▸ THE DATA
☆ ☆ ☆ ☆ ☆ ☆ ☆

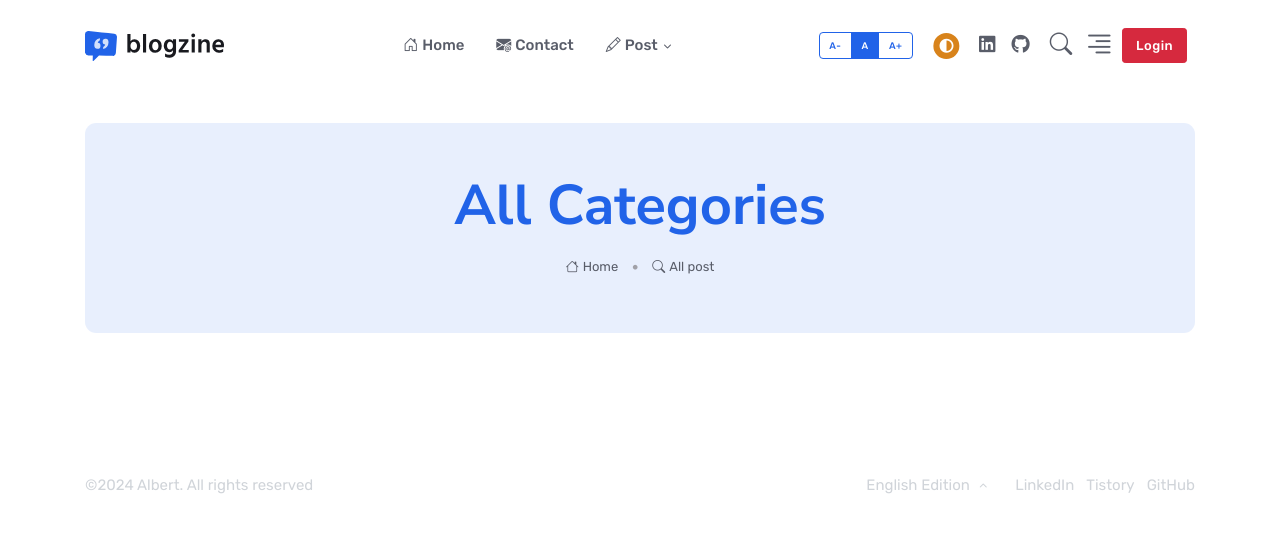
After one commit to AlbertImKr/blog, a Django app: page /categories/ in a window 1280 px wide. The commit adds this page. Shown: the top 533 px of the page. Run offline with Django 5.2, Linux system fonts and the light colour scheme; data that the repository does not hold is empty; some libraries are stand-ins or nearby versions.

Commit message:
feat: 전체 카테고리 조회 기능 구현

```diff
--- a/post/urls.py
+++ b/post/urls.py
@@ -8,6 +8,7 @@ from .views import PostListFragmentView
 from .views import PostListView
 from .views import PostUpdateView
 from .views import delete_post
+from .views import CategoryListView
 
 urlpatterns = [
     path("", HomeView.as_view(), name="home"),
@@ -20,4 +21,5 @@ urlpatterns = [
          name="post_list_partial"),
     path("posts/fragment/grid/", PostListFragmentGridView.as_view()
          , name="post_list_partial_grid"),
+    path("categories/",CategoryListView.as_view(),name="category_list"),
 ]
--- a/post/views.py
+++ b/post/views.py
@@ -180,3 +180,11 @@ def delete_post(request, pk):
     return JsonResponse(
             {"status": "실패", "message": "삭제 권한이 없습니다."}, status=403
     )
+
+
+class CategoryListView(ListView):
+    model = Category
+    template_name = "post/category_list.html"
+    context_object_name = "categories"
+    paginate_by = 50
+    ordering = ["name"]
--- /dev/null
+++ b/templates/post/category_list.html
@@ -0,0 +1,99 @@
+{% extends 'base.html' %}
+
+{% load static %}
+{% load category_filters %}
+{% block css %}
+
+<!-- Favicon -->
+<link href="{% static 'assets/images/favicon.ico' %}" rel="shortcut icon">
+
+<!-- Google Font -->
+<link href="https://fonts.gstatic.com" rel="preconnect">
+<link
+    href="https://fonts.googleapis.com/css2?family=Nunito+Sans:wght@400;700&family=Rubik:wght@400;500;700&display=swap"
+    rel="stylesheet">
+
+<!-- Plugins CSS -->
+<link href="https://cdnjs.cloudflare.com/ajax/libs/font-awesome/6.6.0/css/all.min.css" rel="stylesheet"
+      type="text/css">
+<link crossorigin="anonymous"
+      href="https://cdnjs.cloudflare.com/ajax/libs/bootstrap-icons/1.11.3/font/bootstrap-icons.css"
+      integrity="sha512-ywmPbuxGS4cJ7GxwCX+bCJweeext047ZYU2HP52WWKbpJnF4/Zzfr2Bo19J4CWPXZmleVusQ9d//RB5bq0RP7w=="
+      referrerpolicy="no-referrer" rel="stylesheet"/>
+<!-- Theme CSS -->
+<link href="{% static 'assets/css/style.css' %}" rel="stylesheet" type="text/css">
+
+{% endblock %}
+{% block content %}
+
+<!-- **************** MAIN CONTENT START **************** -->
+<main>
+
+    <!-- =======================
+    Inner intro START -->
+    <section class="pt-4">
+        <div class="container">
+            <div class="row">
+                <div class="col-12">
+                    <div class="bg-primary bg-opacity-10 p-4 p-md-5 rounded-3 text-center">
+                        <div class="d-flex justify-content-center">
+                            <h1 class="display-4 fw-bold text-primary">All Categories</h1>
+                        </div>
+                        <nav aria-label="breadcrumb" class="d-flex justify-content-center">
+                            <ol class="breadcrumb breadcrumb-dots m-0">
+                                <li class="breadcrumb-item">
+                                    <a href="{% url 'home' %}"><i class="bi bi-house me-1"></i>Home</a>
+                                </li>
+                                <li class="breadcrumb-item">
+                                    <a href="{% url 'post_list' %}"><i class="bi bi-search me-1"></i>All post</a>
+                                </li>
+                            </ol>
+                        </nav>
+                    </div>
+                </div>
+            </div>
+    </section>
+    <!-- =======================
+    Inner intro END -->
+
+    <!-- =======================
+    Main content START -->
+    <section class="position-relative pt-0">
+        <div class="container">
+            <div class="row">
+                <ul class="list-inline">
+                    {% for category in categories %}
+                    <li class="list-inline-item">
+                        <a href="#" class="btn btn-sm {{ category.name|random_text_bg_color }}">{{ category.name}}</a>
+                    </li>
+                    {% endfor %}
+                </ul>
+            </div>
+        </div>
+    </section>
+    <!-- =======================
+    Main content END -->
+</main>
+<!-- **************** MAIN CONTENT END **************** -->
+{% endblock %}
+{% block footer %}
+<!-- =======================
+Footer START -->
+<footer class="pb-0">
+    {% include 'foot_copyright.html' %}
+</footer>
+<!-- =======================
+Footer END -->
+{% endblock %}
+{% block scripts %}
+
+<!-- Bootstrap JS -->
+<script crossorigin="anonymous"
+        integrity="sha384-ka7Sk0Gln4gmtz2MlQnikT1wXgYsOg+OMhuP+IlRH9sENBO0LRn5q+8nbTov4+1p"
+        src="https://cdn.jsdelivr.net/npm/bootstrap@5.1.3/dist/js/bootstrap.bundle.min.js"></script>
+<!-- Vendors -->
+<script src="https://cdnjs.cloudflare.com/ajax/libs/sticky-js/1.3.0/sticky.min.js"></script>
+
+<!-- Template Functions -->
+<script src="{% static '/assets/js/functions.js' %}"></script>
+{% endblock %}
--- a/templates/post/index.html
+++ b/templates/post/index.html
@@ -295,7 +295,7 @@
                             {% endfor %}
                             <!-- View All Category button -->
                             <div class="text-center mt-3">
-                                <a class="fw-bold text-body text-primary-hover" href="#"><u>View all categories</u></a>
+                                <a class="fw-bold text-body text-primary-hover" href="{% url 'category_list' %}"><u>View all categories</u></a>
                             </div>
                         </div>
                     </div>
```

☆ ☆ ☆ ☆ ☆ ☆ ☆

The lines to return are those in the entries above that hold "views".

@@ -8,6 +8,7 @@ from .views import PostListFragmentView
 from .views import PostListView
 from .views import PostUpdateView
 from .views import delete_post
+from .views import CategoryListView
--- a/post/views.py
+++ b/post/views.py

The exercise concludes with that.